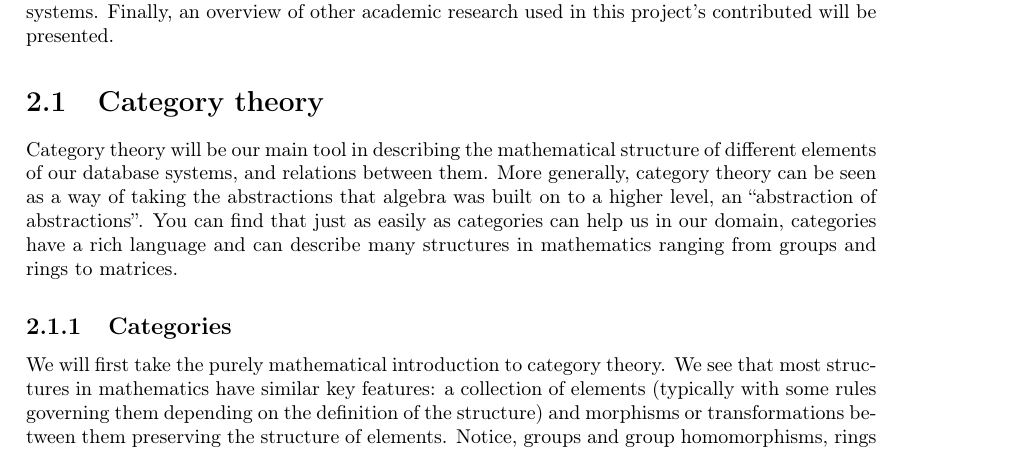
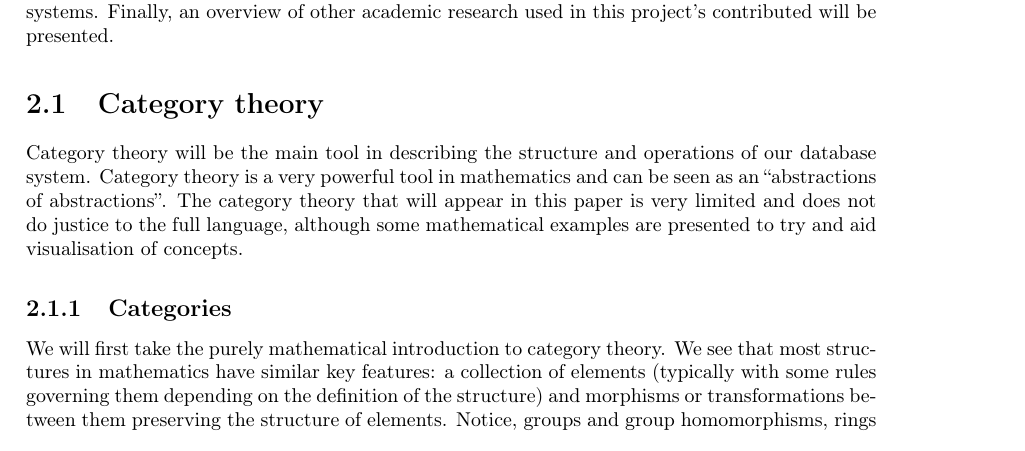
Before and after one commit to MatBon01/joinbench, a LaTeX thesis (report/interim.tex, which reads report/background/categorytheory.tex): part of page 6 of 20, cut so that both start at the same text. Compiled offline with pdfLaTeX.

Commit message:
Change introduction of category theory

```diff
--- a/report/background/categorytheory.tex
+++ b/report/background/categorytheory.tex
@@ -1,5 +1,10 @@
 \section{Category theory}
-Category theory will be our main tool in describing the mathematical structure of different elements of our database systems, and relations between them. More generally, category theory can be seen as a way of taking the abstractions that algebra was built on to a higher level, an ``abstraction of abstractions''. You can find that just as easily as categories can help us in our domain, categories have a rich language and can describe many structures in mathematics ranging from groups and rings to matrices.
+Category theory will be the main tool in describing the structure and operations
+of our database system. Category theory is a very powerful tool in mathematics
+and can be seen as an ``abstractions of abstractions''. The category theory that
+will appear in this paper is very limited and does not do justice to the full
+language, although some mathematical examples are presented to try and aid
+visualisation of concepts.
 \subsection{Categories}
 \theoremstyle{definition}\newtheorem*{categorydef}{Category}
 We will first take the purely mathematical introduction to category theory. We see that most structures in mathematics have similar key features: a collection of elements (typically with some rules governing them depending on the definition of the structure) and morphisms or transformations between them preserving the structure of elements. Notice, groups and group homomorphisms, rings and ring homomorphisms, topological spaces and continuous maps. This will be our inspiration while defining categories, ultimately the abstraction of these structures. \todo{introduce the non maths way of looking at it as well from the categories, types and structures book}
```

════════

● **TASK ITEM**
The records are above. How many lines in them contain the word "tool"? Give the number alone.

● **YOUR SOLUTION**
3